Local elections in northwest Indiana as well as the rest of the state are coming up and my question to you is not who you will be voting for this term, but what will you be voting on? Paper or screen?
With everything moving to online correspondence, why does it seem like the voting system is not? If anything, it is moving in the opposite direction. Some states are no longer allowing absentee balloting or making more stringent requirements for absentee balloting.
But that is not to say balloting technology hasn’t advanced at all. It is quite the contrary. The balloting machines that you will see in the upcoming elections will have some very advanced features. The hope for these new balloting technologies is that a more secure and efficient system can be found for counting votes for elections. But as with anything associated with politics, these advanced technologies have brought their fair share of controversies.

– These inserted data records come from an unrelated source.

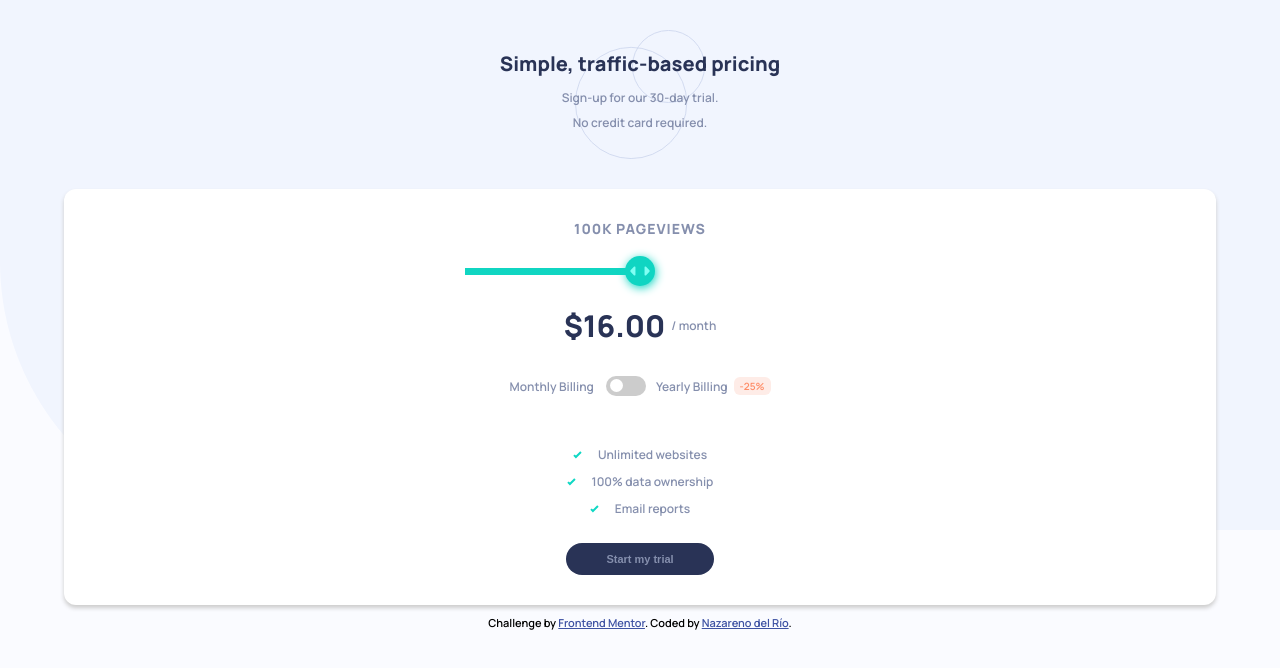
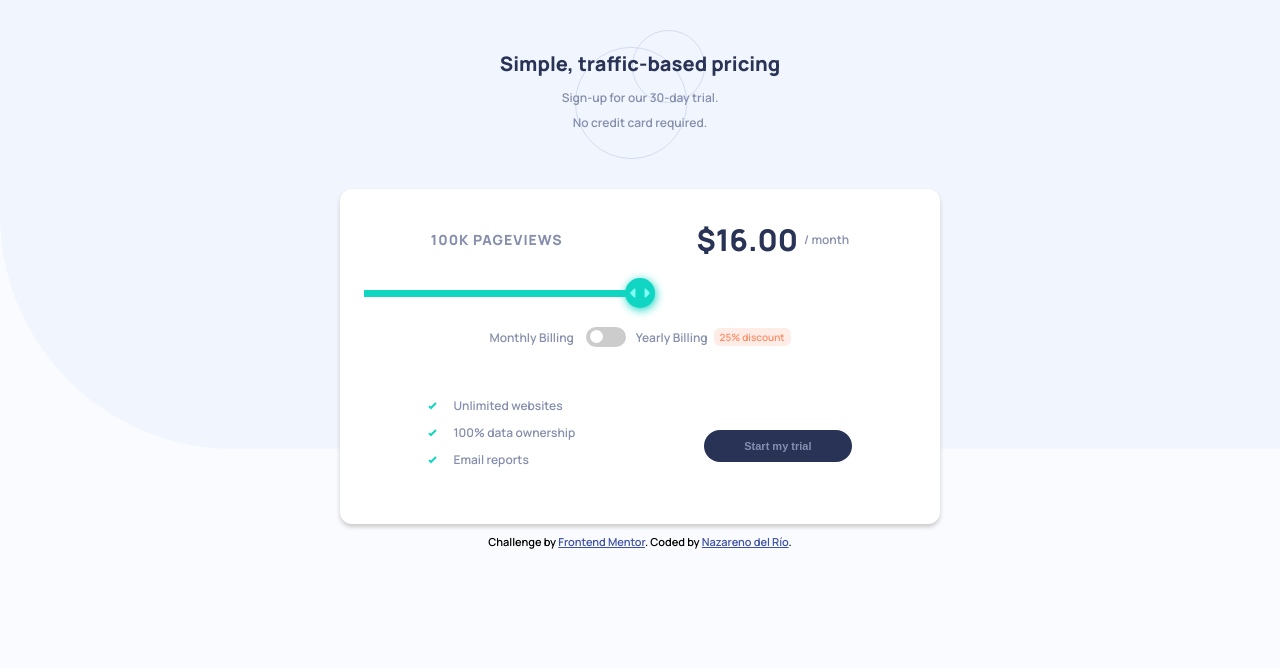
Before and after one commit to nazareno7870/8-Interactive-Pricing-Component, a plain HTML site: page index.html in a window 1280 px wide. Drawn offline with Linux system fonts and the light colour scheme.

Commit message:
End of project

```diff
--- a/index.html
+++ b/index.html
@@ -19,6 +19,7 @@
     <p>No credit card required.</p>
   </div>
   <div class="card">
+    <div class="grid">
       <h3 id="pageViews">100K Pageviews</h3>
 
       <input id="ran" type="range"  step="1" min="1" max="5">
@@ -27,7 +28,7 @@
         <h1 id="planPrice">$16.00 </h1>
         <span>/ month</span>
       </div>
-
+    </div>
 
     <div class="billing">
       <h4>Monthly Billing</h4>
@@ -39,7 +40,7 @@
       <h4>Yearly Billing</h4>
       <span class="disc-desktop">25% discount</span><span class="disc-mobile">-25%</span>
     </div>
-
+    <div class="list-btn">
       <div class="list">
         <div class="item">
           <img src="./images/icon-check.svg" alt="Check Icon">
@@ -56,6 +57,8 @@
       </div>
 
       <button>Start my trial</button>
+    </div>
+
   </div>
 
 
--- a/style.css
+++ b/style.css
@@ -67,7 +67,10 @@ p{
   -webkit-transition: .4s;
   transition: .4s;
 }
+.slider:hover{
+  background-color: var(--slider-background);
 
+}
 .slider:before {
   position: absolute;
   content: "";
@@ -81,11 +84,11 @@ p{
 }
 
 input:checked + .slider {
-  background-color: #2196F3;
+  background-color: var(--slider-background);
 }
 
 input:focus + .slider {
-  box-shadow: 0 0 1px #2196F3;
+  box-shadow: 0 0 1px var(--slider-background);
 }
 
 input:checked + .slider:before {
@@ -213,10 +216,16 @@ button{
     border-radius: 20px;
     cursor: pointer;
 }
+.grid{
+    display: flex;
+    flex-direction: column;
+    align-items: center;
+    width: 300px;
+}
 
 input[type=range] {
     -webkit-appearance: none;
-    width: 350px;
+    width: 100%;
     height: 7px;
     margin-bottom: 30px;
     background-image: linear-gradient(var(--slider-background),var(--slider-background));
@@ -224,7 +233,9 @@ input[type=range] {
     background-repeat: no-repeat;
 
  }
-
+.pageViews{
+    align-items: center;
+}
  input[type=range]::-webkit-slider-runnable-track {
     width: 600px;
     height: 5px;
@@ -255,3 +266,53 @@ input[type=range] {
     background-repeat: no-repeat;
     background-position: center;
  }
+@media (min-width: 500px) {
+    .card{
+        width: 600px;
+    }
+   .grid{
+        display: grid;
+        grid-template-areas: "pages price"
+                            "range range";
+        width: 100%;
+   }
+
+   .grid h3{
+        display: flex;
+        justify-content: center;
+        align-items: center;
+        grid-area: pages;
+   }
+
+   .pricing{
+       display: flex;
+       justify-content: center;
+       align-items: center;
+       grid-area: price;
+   }
+
+   input[type=range]{
+        grid-area: range;
+        width: 100%;
+   }
+   .disc-desktop{
+        display: block;
+        background-color: var(--discount-background);
+        color: var(--discount-text);
+        padding: 2px 6px;
+        border-radius: 6px;
+        font-size: 10px;
+}
+    .disc-mobile{
+        display: none;
+    }
+    .item{
+        justify-content: left;
+    }
+    .list-btn{
+        width: 100%;
+        display: flex;
+        align-items: center;
+        justify-content: space-around;
+    }
+}
```
Also changed, not shown: screenshot-desktop-active.jpg (added), screenshot-desktop-mobile.jpg (added), screenshot-desktop.jpg (added), 1 other file. Lines whose indentation alone changed are shown as unchanged.
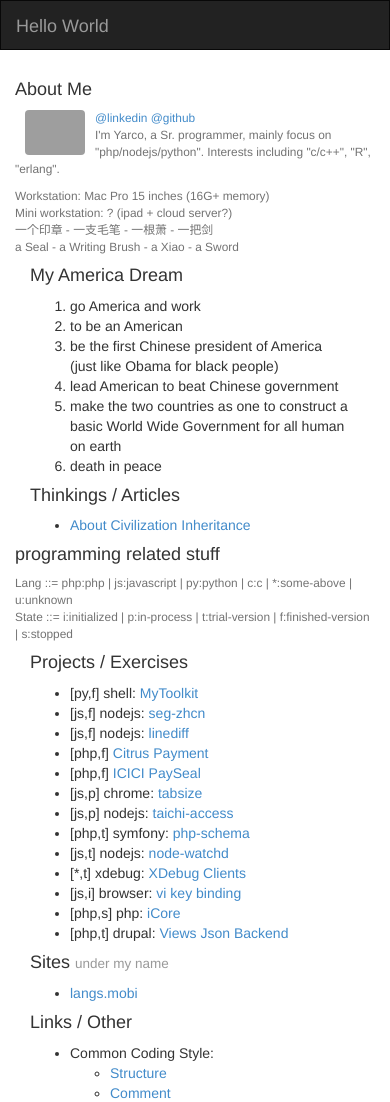
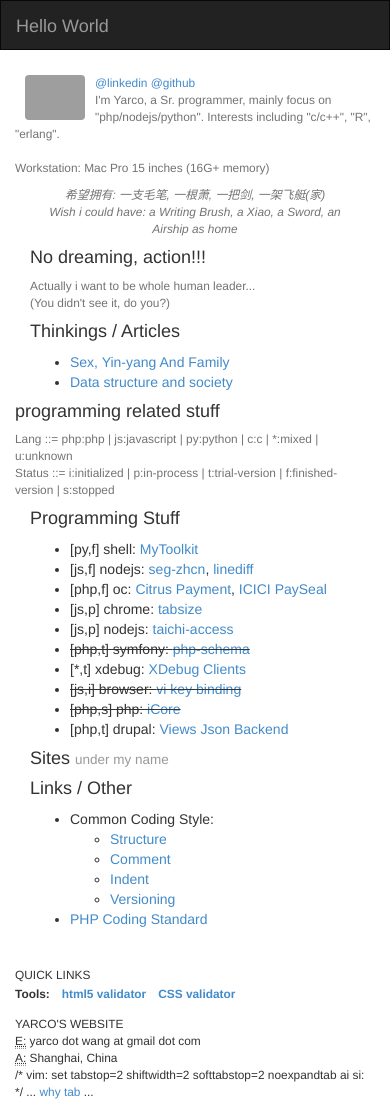
Before and after one commit to yarcowang/yarcowang.github.io, a Jekyll site: the page built from index.html, in a window 390 px wide, cut to the strip 0-1102 px from the top of the page. Built offline with Jekyll 4.4.1, drawn with Linux system fonts in a browser that asks for light colours; grey boxes are pictures that could not be loaded.

Commit message:
modify a lot of things

```diff
--- a/_includes/footer.html
+++ b/_includes/footer.html
@@ -1,8 +1,22 @@
 		<footer class="container">
+			<div class="row">
+				<div class="col-md-12 small">
+					<ul style="list-style:none;padding-left: 0px">
+						<li style="text-transform: uppercase">Quick Links</li>
+						<li>
+							<ul class="clearfix quick-links">
+								<li>Tools:</li>
+								<li><a href="http://validator.w3.org/">html5 validator</a></li>
+								<li><a href="http://jigsaw.w3.org/css-validator/">CSS validator</a></li>
+							</ul>
+						</li>
+					</ul>
+				</div>
+			</div>
 			<div class="row">
 				<div class="col-md-7">
 					<address class="small">
-						Yarco's website<br />
+						<span style="text-transform: uppercase">Yarco's website</span><br />
 						<abbr title="Email">E:</abbr> yarco dot wang at gmail dot com<br />
 						<abbr title="Address">A:</abbr> Shanghai, China<br />
 						/* vim: set tabstop=2 shiftwidth=2 softtabstop=2 noexpandtab ai si: */ ... <a href="https://drupal.org/comment/6670298#comment-6670298">why tab</a> ... <br />
--- a/_includes/header.html
+++ b/_includes/header.html
@@ -12,6 +12,27 @@
 		<link href="{{site.url}}bower_components/bootstrap/dist/css/bootstrap.min.css" rel="stylesheet" type="text/css" />
 		<!-- font-awesome -->
 		<link href="{{site.url}}bower_components/font-awesome/css/font-awesome.min.css" rel="stylesheet" type="text/css" />
+		<style>
+		footer {
+			margin-top: 2em;
+		}
+
+		ul.quick-links {
+			padding-left: 0px;
+			list-style: none;
+			font-weight: bold;
+		}
+
+		ul.quick-links li {
+			display: inline-block;
+			float: left;
+			padding: .2em .5em;
+		}
+
+		ul.quick-links li:first-child {
+			padding-left: 0px;
+		}
+		</style>
 		<script type="text/javascript">
 			$(function() {
 				$('li a').tooltip({
--- a/_layouts/home.html
+++ b/_layouts/home.html
@@ -3,69 +3,58 @@
 		<div class="container">
 			<div class="row">
 				<div class="col-md-6">
-					<h4>About Me</h4>
 					<img src="http://i1275.photobucket.com/albums/y460/yarco_wang/myself_zps06679fed.jpg" class="pull-left" style="width: 60px; margin:0px 10px;border-radius: 4px" />
 					<p class="help-block clearfix small">
 						<a href="http://www.linkedin.com/in/yarcowang">@linkedin</a>
 						<a href="https://github.com/yarcowang">@github</a><br />
-						I'm Yarco, a Sr. programmer, mainly focus on "php/nodejs/python". Interests including "c/c++", "R", "erlang".<br />
-					</p>
-					<p class="help-block clearfix small">
+						I'm Yarco, a Sr. programmer, mainly focus on "php/nodejs/python". Interests including "c/c++", "R", "erlang".<br /><br />
 						Workstation: Mac Pro 15 inches (16G+ memory)<br />
-						Mini workstation: ? (ipad + cloud server?)<br />
-						一个印章 - 一支毛笔 - 一根萧 - 一把剑<br />
-						a Seal - a Writing Brush - a Xiao - a Sword<br />
 					</p>
 
+					<div class="col-md-12 small" style="text-align:center">
+						<i class="help-block">
+						希望拥有: 一支毛笔, 一根萧, 一把剑, 一架飞艇(家)<br />
+						Wish i could have: a Writing Brush, a Xiao, a Sword, an Airship as home<br />
+						</i>
+					</div>
+
 					<div class="col-md-12">
-						<h4>My America Dream</h4>
-						<ol>
-							<li>go America and work</li>
-							<li>to be an American</li>
-							<li>be the first Chinese president of America <br />(just like Obama for black people)</li>
-							<li>lead American to beat Chinese government</li>
-							<li>make the two countries as one to construct a basic World Wide Government for all human on earth</li>
-							<li>death in peace</li>
-						</ol>
+						<h4>No dreaming, action!!!</h4>
+						<p class="help-block small">Actually i want to be whole human leader...<br />(You didn't see it, do you?)</p>
 					</div>
 
 					<div class="col-md-12">
 						<h4>Thinkings / Articles</h4>
 						<ul>
-							{% for post in site.posts %}
-							<li><a href="{{ post.url }}">{{ post.title }}</a></li>
-							{% endfor %}
+							<li><a href="http://www.linkedin.com/pulse/sex-yin-yang-family-yarco-wang?trk=prof-post" target="_blank">Sex, Yin-yang And Family</a></li>
+							<li><a href="http://www.linkedin.com/pulse/data-structure-society-yarco-wang?trk=pulse-det-nav_art" target="_blank">Data structure and society</a></li>
 						</ul>
 					</div>
 				</div>
 
 				<div class="col-md-6">
 					<h4>programming related stuff</h4>
-					<p class="help-block small">Lang ::= php:php | js:javascript | py:python | c:c | *:some-above | u:unknown<br />
-					State ::= i:initialized | p:in-process | t:trial-version | f:finished-version | s:stopped</p>
+					<p class="help-block small">Lang ::= php:php | js:javascript | py:python | c:c | *:mixed | u:unknown<br />
+					Status ::= i:initialized | p:in-process | t:trial-version | f:finished-version | s:stopped</p>
 					<div class="col-md-7">
-						<h4>Projects / Exercises</h4>
+						<h4>Programming Stuff</h4>
 						<ul>
 							<li>[py,f] shell: <a href="https://github.com/yarcowang/mytoolkit" data-toggle="tooltip" title="" data-original-title="random password tool etc">MyToolkit</a></li>
-							<li>[js,f] nodejs: <a href="https://github.com/yarcowang/seg-zhcn" data-toggle="tooltip" title="" data-original-title="simple Chinese segment method for nodejs">seg-zhcn</a></li>
-							<li>[js,f] nodejs: <a href="https://github.com/yarcowang/node-diff" data-toggle="tooltip" title="" data-original-title="line diff for nodejs">linediff</a></li>
-							<li>[php,f] <a href="http://www.opencart.com/index.php?route=extension/extension/info&amp;extension_id=7836" data-toggle="tooltip" title="" data-original-title="india online payment method">Citrus Payment</a></li>
-							<li>[php,f] <a href="http://www.opencart.com/index.php?route=extension/extension/info&amp;extension_id=7972" data-toggle="tooltip" title="" data-original-title="india online payment method">ICICI PaySeal</a></li>
+							<li>[js,f] nodejs: <a href="https://github.com/yarcowang/seg-zhcn" data-toggle="tooltip" title="" data-original-title="simple Chinese segment method for nodejs">seg-zhcn</a>, <a href="https://github.com/yarcowang/node-diff" data-toggle="tooltip" title="" data-original-title="line diff for nodejs">linediff</a></li>
+							<li>[php,f] oc: <a href="http://www.opencart.com/index.php?route=extension/extension/info&amp;extension_id=7836" data-toggle="tooltip" title="" data-original-title="india online payment method">Citrus Payment</a>, <a href="http://www.opencart.com/index.php?route=extension/extension/info&amp;extension_id=7972" data-toggle="tooltip" title="" data-original-title="india online payment method">ICICI PaySeal</a></li>
 							<li>[js,p] chrome: <a href="https://github.com/yarcowang/chrome-tabsize" data-toggle="tooltip" title="" data-original-title="extensions for chrome or maybe other browsers">tabsize</a></li>
 							<li>[js,p] nodejs: <a href="https://npmjs.org/package/taichi-access" data-toggle="tooltip" title="" data-original-title="access control system for nodejs">taichi-access</a></li>
-							<li>[php,t] symfony: <a href="https://github.com/yarcowang/php-schema" data-toggle="tooltip" title="" data-original-title="a funny tool from my long time thinking">php-schema</a></li>
-							<li>[js,t] nodejs: <a href="https://github.com/yarcowang/node-watchd" data-toggle="tooltip" title="" data-original-title="a tool for watching files and if change then execute commands">node-watchd</a></li>
+							<li><s>[php,t] symfony: <a href="https://github.com/yarcowang/php-schema" data-toggle="tooltip" title="" data-original-title="a funny tool from my long time thinking">php-schema</a></s></li>
 							<li>[*,t] xdebug: <a href="http://github.com/yarcowang/xdebug-clients" data-toggle="tooltip" title="" data-original-title="xdebug client">XDebug Clients</a></li>
-							<li>[js,i] browser: <a href="vikb/" data-toggle="tooltip" title="" data-original-title="html textarea control with vi key binding">vi key binding</a></li>
-							<li>[php,s] php: <a href="http://github.com/yarcowang/icore" data-toggle="tooltip" title="" data-original-title="a half done php framework">iCore</a></li>
-							<li>[php,t] drupal: <a href="http://github.com/yarcowang/Drupal-JSON-Views-Module-" data-toggle="tooltip" title="" data-original-title="a drupal views json backend, that enable remote json resource can be used in a view">Views Json Backend</a></li>
+							<li><s>[js,i] browser: <a href="vikb/" data-toggle="tooltip" title="" data-original-title="html textarea control with vi key binding">vi key binding</a></s></li>
+							<li><s>[php,s] php: <a href="http://github.com/yarcowang/icore" data-toggle="tooltip" title="" data-original-title="a half done php framework">iCore</a></s></li>
+							<li>[php,t] drupal: <a href="http://github.com/yarcowang/Drupal-JSON-Views-Module-" data-toggle="tooltip" title="" data-original-title="a module for getting remote json data in views">Views Json Backend</a></li>
 						</ul>
 					</div>
 
 					<div class="col-md-5">
 						<h4>Sites <small>under my name</small></h4>
 						<ul>
-							<li><a href="http://langs.mobi/" data-toggle="tooltip" title="" data-original-title="a site for getting api help, special for software">langs.mobi</a></li>
 						</ul>
 					</div>
 
@@ -81,12 +70,6 @@
 								</ul>
 							</li>
 							<li><a href="http://www.php-fig.org/">PHP Coding Standard</a></li>
-							<li>Validators:
-								<ul>
-									<li><a href="http://validator.w3.org/">html5</a></li>
-									<li><a href="http://jigsaw.w3.org/css-validator/">CSS</a></li>
-								</ul>
-							</li>
 						</ul>
 					</div>
 				</div>
```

Some districts have moved to all digital balloting or Direct Recording Electronic (DRE) systems. But with the possibility of vote tampering being such a high concern, some districts still stick to the old paper ballots. Others will use Direct Recording Electronic voting systems that use a Voter Verified Paper Audit Trail (VVPAT). Those using completely the digital systems with no paper trails have drawn criticism from watchdog groups who fear that the all digital systems are impossible to verify. If an internal error occurs in the all digital machines, it is almost impossible to catch and correct the problem until it is too late.
As with almost every technology, treading carefully is the best way to keep from compromising security. Security and accountability have always been at the forefront of balloting and the journey into new voting systems will magnify both.